My Rating: ★★★★★
Genre(s): Self-help; adult; memoir
Note: I am going to try to write this from an unbiased standpoint. As editor of this book and close friends with Andrew, you can guess how hard that’s going to be.
Plot: They say to write about what you know, but what if every encounter you’ve had with love has left you bruised in more ways than one? Do you listen to the voice inside your head that mimics what most of society says–that they’ll take your words and invalidate you, or do you write it anyway? In Unrequited, author Andrew Kendall chose the latter–ignoring the voice in his head that viciously whispered, “You were never abused” and that, “You’re not a victim”, and chose instead to tell his story of unrequited love and abuse with a voice of clarity he was afraid he’d never find. Because for years nights were long and heartache was inevitable while living in the rules of someone else’s game–where undeserving monsters in disguise were suffocating the very life out of the love he was trying to give.
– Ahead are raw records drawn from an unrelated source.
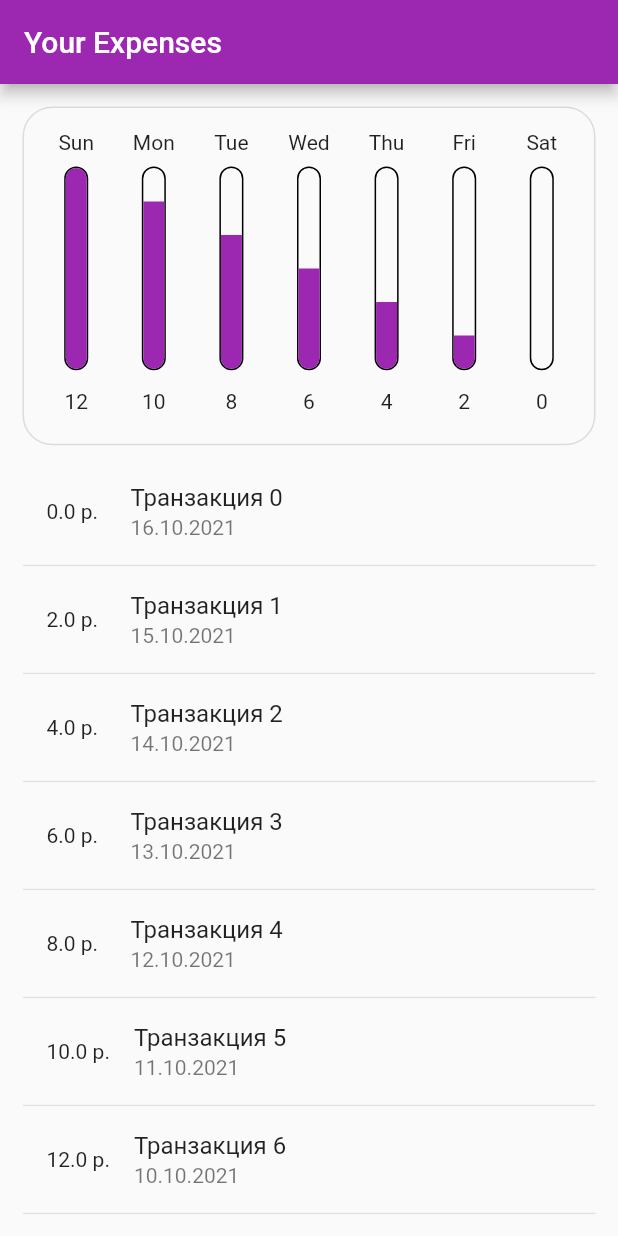
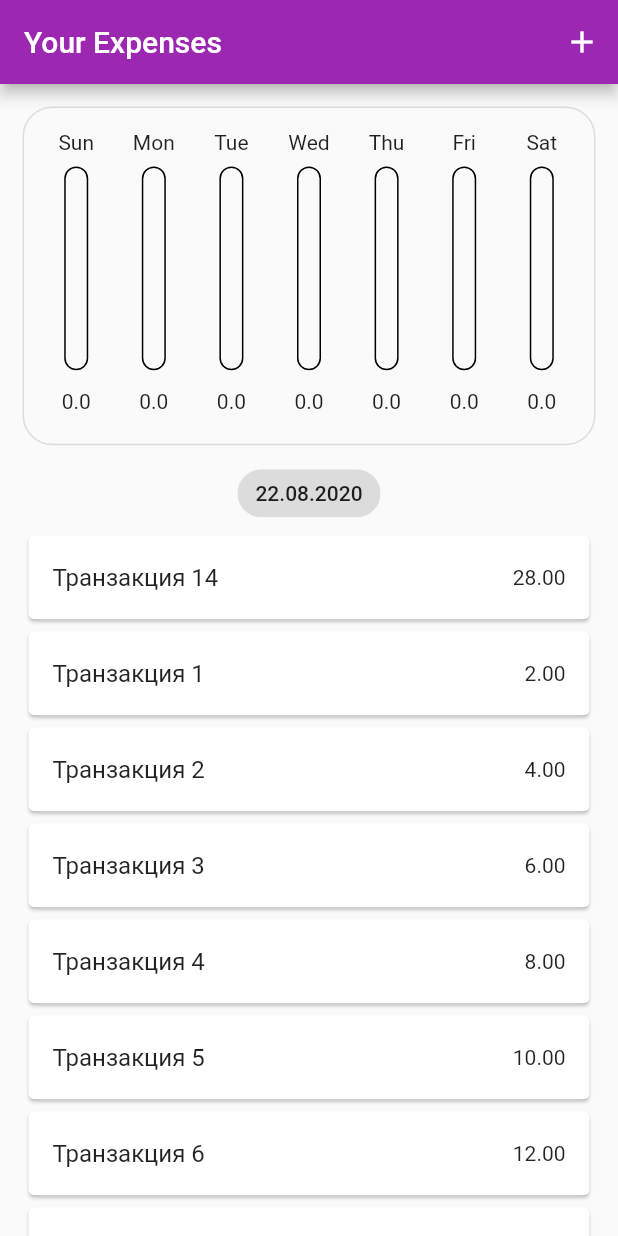
Before and after one commit to kardenvan7/MyExpensesPlanner, a Flutter app: the screen it shows after launch, on a phone screen of 412 x 824 dp. Run offline on Flutter 3.47's test engine with Material 2 defaults, Android fonts, the phone set to English and light mode, and no system bars; drawn by our look-alikes of grouped_list; our stand-ins replace easy_localization, flutter_bloc.

Commit message:
Довел до ума список транзакций, реализовал удаление транзакции (на фронте)

```diff
--- a/assets/translations/en.json
+++ b/assets/translations/en.json
@@ -1,3 +1,6 @@
 {
-  "main_appbar_title": "Your Expenses"
+  "main_appbar_title": "Your Expenses",
+  "add_transaction_title": "Add Transaction",
+  "title_input_label": "Title",
+  "amount_input_label": "Amount"
 }
--- a/assets/translations/ru.json
+++ b/assets/translations/ru.json
@@ -1,3 +1,6 @@
 {
-  "main_appbar_title": "Ваши расходы"
+  "main_appbar_title": "Ваши расходы",
+  "add_transaction_title": "Добавить транзакцию",
+  "title_input_label": "Название",
+  "amount_input_label": "Сумма"
 }
--- a/lib/cubit/last_week_transactions_cubit.dart
+++ b/lib/cubit/transactions_cubit.dart
@@ -8,23 +8,55 @@ class TransactionsCubit extends Cubit<TransactionsState> {
       : super(
           TransactionsState(
             type: TransactionsStateType.initial,
-            transactions: [],
           ),
         );
 
   final ITransactionsProvider transactionsProvider;
-  late List<Transaction> transactions;
+  final List<Transaction> _transactions = [];
 
-  double get fullAmount => transactions.fold(
+  List<Transaction> get transactions {
+    return [..._transactions];
+  }
+
+  List<Transaction> get sortedByDateTransactions {
+    final List<Transaction> sortedTransactions = transactions;
+
+    sortedTransactions
+        .sort((current, next) => current.date.compareTo(next.date));
+
+    return sortedTransactions.reversed.toList();
+  }
+
+  double get fullAmount => _transactions.fold(
       0, (previousValue, element) => element.amount + previousValue);
 
   Future<void> fetchLastTransactions() async {
-    transactions = await transactionsProvider.getLastTransactions();
+    _transactions.addAll(await transactionsProvider.getLastTransactions());
 
     emit(
       TransactionsState(
         type: TransactionsStateType.loaded,
-        transactions: transactions,
+      ),
+    );
+  }
+
+  Future<void> addTransaction(Transaction transaction) async {
+    await Future.microtask(() => _transactions.add(transaction));
+
+    emit(
+      TransactionsState(
+        type: TransactionsStateType.loaded,
+      ),
+    );
+  }
+
+  Future<void> deleteTransaction(String id) async {
+    await Future.microtask(
+        () => _transactions.removeWhere((transaction) => transaction.id == id));
+
+    emit(
+      TransactionsState(
+        type: TransactionsStateType.loaded,
       ),
     );
   }
@@ -37,17 +69,16 @@ class TransactionsCubit extends Cubit<TransactionsState> {
       now.day,
     ).subtract(const Duration(days: 6));
 
-    return transactions.where((element) {
+    return _transactions.where((element) {
       return element.date > weekBefore;
     }).toList();
   }
 }
 
 class TransactionsState {
-  final List<Transaction> transactions;
   final TransactionsStateType type;
 
-  TransactionsState({required this.type, required this.transactions});
+  TransactionsState({required this.type});
 }
 
 enum TransactionsStateType { initial, loaded }
--- a/lib/main.dart
+++ b/lib/main.dart
@@ -1,11 +1,17 @@
 import 'package:easy_localization/easy_localization.dart';
 import 'package:flutter/material.dart';
+import 'package:flutter/services.dart';
+import 'package:flutter_bloc/flutter_bloc.dart';
+import 'package:my_expenses_planner/cubit/transactions_cubit.dart';
 import 'package:my_expenses_planner/languages/config.dart';
+import 'package:my_expenses_planner/providers/transactions/mock_transactions_provider.dart';
+import 'package:my_expenses_planner/routes/add_transaction/add_transaction_screen.dart';
 import 'package:my_expenses_planner/routes/main/main_screen.dart';
 
 void main() async {
   WidgetsFlutterBinding.ensureInitialized();
   await EasyLocalization.ensureInitialized();
+  SystemChrome.setPreferredOrientations([DeviceOrientation.portraitUp]);
 
   runApp(
     const ConfiguredEasyLocalization(
@@ -19,17 +25,32 @@ class MyExpensesPlanner extends StatelessWidget {
 
   @override
   Widget build(BuildContext context) {
-    return MaterialApp(
+    return BlocProvider<TransactionsCubit>(
+      create: (BuildContext context) => TransactionsCubit(
+        transactionsProvider: MockTransactionsProvider(),
+      ), // TODO: getIt
+      child: MaterialApp(
         localizationsDelegates: context.localizationDelegates,
         supportedLocales: context.supportedLocales,
         locale: context.locale,
-      home: MainScreen(),
+        home: const MainScreen(),
         routes: {
-        MainScreen.routeName: (BuildContext context) => MainScreen(),
+          MainScreen.routeName: (BuildContext context) => const MainScreen(),
+          AddTransactionScreen.routeName: (BuildContext context) =>
+              const AddTransactionScreen(),
         },
         theme: ThemeData(
           colorScheme: Theme.of(context).colorScheme.copyWith(
                 primary: Colors.purple,
+                secondary: Colors.orangeAccent,
+              ),
+          buttonTheme: Theme.of(context).buttonTheme.copyWith(
+                colorScheme:
+                    Theme.of(context).buttonTheme.colorScheme!.copyWith(
+                          primary: Colors.orangeAccent,
+                        ),
+                buttonColor: Colors.orangeAccent,
+              ),
         ),
       ),
     );
--- a/lib/models/transaction.dart
+++ b/lib/models/transaction.dart
@@ -1,9 +1,11 @@
 class Transaction {
+  final String id;
   final DateTime date;
   final String title;
   final double amount;
 
   Transaction({
+    required this.id,
     required this.amount,
     required this.title,
     required this.date,
--- a/lib/providers/transactions/mock_transactions_provider.dart
+++ b/lib/providers/transactions/mock_transactions_provider.dart
@@ -1,3 +1,5 @@
+import 'dart:math';
+
 import 'package:my_expenses_planner/models/transaction.dart';
 import 'package:my_expenses_planner/providers/transactions/transactions_provider.dart';
 
@@ -10,11 +12,12 @@ class MockTransactionsProvider implements ITransactionsProvider {
     return List.generate(
       limit,
       (index) => Transaction(
+        id: DateTime.now().microsecondsSinceEpoch.toString(),
         amount: index * 2,
         title: 'Транзакция $index',
         date: DateTime.now().subtract(
           Duration(
-            days: index,
+            days: Random().nextInt(1000),
           ),
         ),
       ),
@@ -28,6 +31,7 @@ class MockTransactionsProvider implements ITransactionsProvider {
     return List.generate(
       7,
       (index) => Transaction(
+        id: DateTime.now().microsecondsSinceEpoch.toString(),
         amount: index * 50,
         title: 'Транзакция $index',
         date: DateTime.now().subtract(
--- a/lib/routes/main/components/app_bar.dart
+++ b/lib/routes/main/components/app_bar.dart
@@ -1,5 +1,6 @@
 import 'package:easy_localization/easy_localization.dart';
 import 'package:flutter/material.dart';
+import 'package:my_expenses_planner/routes/add_transaction/add_transaction_screen.dart';
 
 class MainScreenAppBar extends StatelessWidget implements PreferredSizeWidget {
   const MainScreenAppBar({Key? key}) : super(key: key);
@@ -11,6 +12,16 @@ class MainScreenAppBar extends StatelessWidget implements PreferredSizeWidget {
   Widget build(BuildContext context) {
     return AppBar(
       title: const Text('main_appbar_title').tr(),
+      actions: [
+        IconButton(
+          onPressed: () {
+            Navigator.pushNamed(context, AddTransactionScreen.routeName);
+          },
+          icon: Icon(
+            Icons.add,
+          ),
+        ),
+      ],
     );
   }
 }
--- a/lib/routes/main/components/last_week_transactions.dart
+++ b/lib/routes/main/components/last_week_transactions.dart
@@ -51,7 +51,6 @@ class LastWeekTransactions extends StatelessWidget {
               ),
             );
 
-              print(max);
             return OneDayTransactionsColumn(
               transactions: lastWeekTransactions
                   .where((element) => element.date.day == date.day)
@@ -61,6 +60,7 @@ class LastWeekTransactions extends StatelessWidget {
             );
           },
         ).reversed.toList(),
-        ));
+      ),
+    );
   }
 }
--- a/lib/routes/main/components/one_day_transactions_column.dart
+++ b/lib/routes/main/components/one_day_transactions_column.dart
@@ -13,10 +13,9 @@ class OneDayTransactionsColumn extends StatelessWidget {
   final String title;
   final double maxAmount;
 
-  int get amount {
-    return transactions
-        .fold(0, (previousValue, element) => element.amount)
-        .toInt();
+  double get amount {
+    return transactions.fold(
+        0, (previousValue, element) => element.amount + previousValue);
   }
 
   @override
@@ -60,7 +59,7 @@ class OneDayTransactionsColumn extends StatelessWidget {
             child: Padding(
               padding: const EdgeInsets.all(5.0),
               child: Text(
-                '$amount',
+                amount.toStringAsFixed(1),
                 softWrap: true,
               ),
             ),
--- a/lib/routes/main/components/transactions_list.dart
+++ b/lib/routes/main/components/transactions_list.dart
@@ -1,6 +1,9 @@
+import 'package:easy_localization/easy_localization.dart';
 import 'package:flutter/material.dart';
+import 'package:flutter_bloc/flutter_bloc.dart';
+import 'package:grouped_list/grouped_list.dart';
+import 'package:my_expenses_planner/cubit/transactions_cubit.dart';
 import 'package:my_expenses_planner/models/transaction.dart';
-import 'package:my_expenses_planner/routes/main/components/transactions_list_item.dart';
 
 class TransactionsList extends StatelessWidget {
   const TransactionsList({required this.transactions, Key? key})
@@ -10,30 +13,71 @@ class TransactionsList extends StatelessWidget {
 
   @override
   Widget build(BuildContext context) {
-    return SingleChildScrollView(
-      child: Column(
-        children: transactions
-            .map(
-              (transaction) => Column(
-                children: [
-                  TransactionsListItem(transaction: transaction),
-                  const Divider(
-                    height: 0,
-                  ),
-                ],
-              ),
-            )
-            .toList(),
+    return GroupedListView(
+      order: GroupedListOrder.DESC,
+      elements: transactions,
+      groupBy: (Transaction element) => DateTime(
+        element.date.year,
+        element.date.month,
+        element.date.day,
       ),
+      itemBuilder: (BuildContext context, Transaction transaction) {
+        return Dismissible(
+          key: ValueKey(transaction.id),
+          direction: DismissDirection.endToStart,
+          confirmDismiss: (DismissDirection direction) async {
+            return _onConfirmDismiss(
+              context: context,
+              direction: direction,
+              transaction: transaction,
+            );
+          },
+          onDismissed: (DismissDirection direction) {},
+          child: Card(
+            child: ListTile(
+              title: Text(transaction.title),
+              trailing: Text(transaction.amount.toStringAsFixed(2)),
+            ),
+          ),
+        );
+      },
+      groupHeaderBuilder: (Transaction transaction) {
+        return Chip(
+          label: Text(DateFormat('dd.MM.yyyy').format(transaction.date)),
+        );
+      },
+    );
+  }
+
+  Future<bool?> _onConfirmDismiss({
+    required BuildContext context,
+    required DismissDirection direction,
+    required Transaction transaction,
+  }) async {
+    return await showDialog(
+      context: context,
+      builder: (context) {
+        return AlertDialog(
+          title: Text('Are you sure you want to delete transaction?'),
+          actions: [
+            TextButton(
+              onPressed: () {
+                BlocProvider.of<TransactionsCubit>(context)
+                    .deleteTransaction(transaction.id);
+
+                Navigator.of(context).pop();
+              },
+              child: Text('Yes'),
+            ),
+            TextButton(
+              onPressed: () {
+                Navigator.of(context).pop();
+              },
+              child: Text('No'),
+            ),
+          ],
+        );
+      },
     );
   }
 }
-
-// TODO: check why performance drops
-// ListView.separated(
-// shrinkWrap: true,
-// itemBuilder: (context, index) =>
-//     TransactionsListItem(transaction: transactions[index]),
-// separatorBuilder: (context, index) => const Divider(height: 0),
-// itemCount: transactions.length,
-// )
--- a/lib/routes/main/main_screen.dart
+++ b/lib/routes/main/main_screen.dart
@@ -1,8 +1,7 @@
 import 'package:flutter/material.dart';
 import 'package:flutter/scheduler.dart';
 import 'package:flutter_bloc/flutter_bloc.dart';
-import 'package:my_expenses_planner/cubit/last_week_transactions_cubit.dart';
-import 'package:my_expenses_planner/providers/transactions/mock_transactions_provider.dart';
+import 'package:my_expenses_planner/cubit/transactions_cubit.dart';
 import 'package:my_expenses_planner/routes/main/components/app_bar.dart';
 import 'package:my_expenses_planner/routes/main/components/last_week_transactions.dart';
 import 'package:my_expenses_planner/routes/main/components/transactions_list.dart';
@@ -16,11 +15,7 @@ class MainScreen extends StatelessWidget {
   Widget build(BuildContext context) {
     final Size size = MediaQuery.of(context).size;
 
-    return BlocProvider<TransactionsCubit>(
-      create: (BuildContext context) => TransactionsCubit(
-        transactionsProvider: MockTransactionsProvider(),
-      ), // TODO: getIt
-      child: Scaffold(
+    return Scaffold(
       appBar: const MainScreenAppBar(),
       body: SafeArea(
         child: BlocBuilder<TransactionsCubit, TransactionsState>(
@@ -60,7 +55,7 @@ class MainScreen extends StatelessWidget {
                         child: Padding(
                           padding: const EdgeInsets.only(top: 8.0),
                           child: TransactionsList(
-                              transactions: state.transactions,
+                            transactions: cubit.sortedByDateTransactions,
                           ),
                         ),
                       ),
@@ -71,7 +66,6 @@ class MainScreen extends StatelessWidget {
           },
         ),
       ),
-      ),
     );
   }
 }
--- a/pubspec.yaml
+++ b/pubspec.yaml
@@ -32,6 +32,7 @@ dependencies:
   easy_localization: ^3.0.0
   flutter_bloc: ^7.3.0
   intl: ^0.17.0
+  grouped_list: ^4.1.0
 
 
 
```
Also changed, not shown: lib/routes/add_transaction/add_transaction_screen.dart (added, +135 -0 lines), pubspec.lock. Lines whose indentation alone changed are shown as unchanged.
With words armored with honesty and vulnerability, this painfully beautiful journey is more than a memoir on love. Rather, it’s a product of everything Andrew learned from trying to love the wrong people. Though personal the details feel universal. A secret oasis made public in hopes that those who read it might find a newfound power of their own–reigniting a fire inside that unties them from covert types of abuse, low self-worth, and unrealistic expectations that coincide with painful relationships.
- Andrew writes self-help in a way that makes it seem like a conversation, rather than a how-to
- This book covers the extremely sensitive and under-discussed topic of emotional abuse
- The format was really beautifully and artfully put together
- There were a couple of things I didn’t know about Andrew before reading this book, and I had to catch my breath
- I shed real tears
- This isn’t just a book for the LGBT+ community — but it’s definitely meant for LGBT+ readers
- Literally none
My Thoughts: Well crap. I went into this thinking, “Oh, I’ve read this book like five times since it came out, a few times before. Reviewing should be a piece of cake.” Wrong. I’m so wrong.
I’ve watched Andrew grow as a person and an author over the years, and coming from a place of such vulnerability to put this book out there took guts. He dives into his past relationships — emotional abuse, manipulation, and much more painful things — and writes it in a way which helps the reader easily apply it to some aspect of their own life.
This super-personal book covers a wide range of relationships – not just romantic. As Andrew Kendall grew, so did his realization that he was not to blame for many of the things that happened in his life. I think this is a book that young people who have had relationship troubles, have been abused, have been told that THEY are the problem, should read. There aren’t enough books by gay people written for gay people, and this definitely takes a step in the right direction.